the boys want toys with lots of noise, the girls want glittery stickers, while a gypsy tent, being devil-sent, offers both lust and snickers.
The fêtes are fine for beer and wine, less so for fancy liquors; if you want to cruise for a bit of booze, they’re not for city slickers;
but the real thrust builds on the trust of godly, sinful vicars – it’s being caressed by a gypsy breast that puts a twist in their knickers.
The latest edition of Rat’s Ass Review (for Fall/Winter 2022) has just been published, and I’m delighted to have this irreverent (pun intended) piece included. (As the journal’s title suggests, the editor doesn’t care if you don’t agree with his selections and opinions.) Thanks, Rick Bates!
The fig leaf symbol’s one of History’s greats
As, inter alia,
It hides, discloses and exaggerates
The fruit itself suggests the female form —
Dripping with honey
The little hole breaks open, pink and warm . . .
The Bible’s funny.
First published in The Asses of Parnassus, this poem has just been republished in Better Than Starbucks, which earned a “Kudos on your brilliant ‘The Fig Tree'” from Melissa Balmain, editor of Light. That’s a trifecta of editorial acceptance – it makes me proud, and I have to erase my lingering suspicion that the poem would be thought too rude for publication. Now I rate the poem more highly, as being not just a personal favourite but also acceptable to a wider audience.

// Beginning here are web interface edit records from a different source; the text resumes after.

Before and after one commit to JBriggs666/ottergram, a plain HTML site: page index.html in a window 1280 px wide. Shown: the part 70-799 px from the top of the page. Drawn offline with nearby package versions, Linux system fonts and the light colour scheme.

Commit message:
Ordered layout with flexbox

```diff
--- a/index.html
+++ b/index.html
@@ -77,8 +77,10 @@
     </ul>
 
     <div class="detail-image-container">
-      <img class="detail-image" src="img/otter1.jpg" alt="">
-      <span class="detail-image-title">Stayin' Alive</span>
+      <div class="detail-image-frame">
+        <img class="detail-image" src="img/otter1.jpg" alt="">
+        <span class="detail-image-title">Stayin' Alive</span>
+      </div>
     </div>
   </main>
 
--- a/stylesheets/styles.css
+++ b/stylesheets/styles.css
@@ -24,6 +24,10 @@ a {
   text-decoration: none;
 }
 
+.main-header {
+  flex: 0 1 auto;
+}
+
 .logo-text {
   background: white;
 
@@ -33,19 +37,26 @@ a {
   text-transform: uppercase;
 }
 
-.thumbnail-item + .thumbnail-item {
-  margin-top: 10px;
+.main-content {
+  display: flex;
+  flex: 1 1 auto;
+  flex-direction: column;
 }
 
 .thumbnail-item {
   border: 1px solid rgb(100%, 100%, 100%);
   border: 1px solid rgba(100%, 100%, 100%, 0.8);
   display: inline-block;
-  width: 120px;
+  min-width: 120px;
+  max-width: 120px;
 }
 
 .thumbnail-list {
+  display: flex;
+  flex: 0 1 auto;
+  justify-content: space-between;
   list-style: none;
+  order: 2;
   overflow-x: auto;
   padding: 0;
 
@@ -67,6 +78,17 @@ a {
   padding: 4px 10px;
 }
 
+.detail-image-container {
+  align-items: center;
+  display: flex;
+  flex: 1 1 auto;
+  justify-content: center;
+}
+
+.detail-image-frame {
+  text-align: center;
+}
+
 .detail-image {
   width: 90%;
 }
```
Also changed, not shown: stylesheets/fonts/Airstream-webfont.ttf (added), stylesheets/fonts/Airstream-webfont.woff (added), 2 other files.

It sometimes feels that all I write is iambic pentameter. It is always reassuring when a poem presents itself with half the lines being something else, and the result is a lighter, less sonorous verse. The rhymes are good; the poem’s succinct and easy to memorise. I’m happy with it.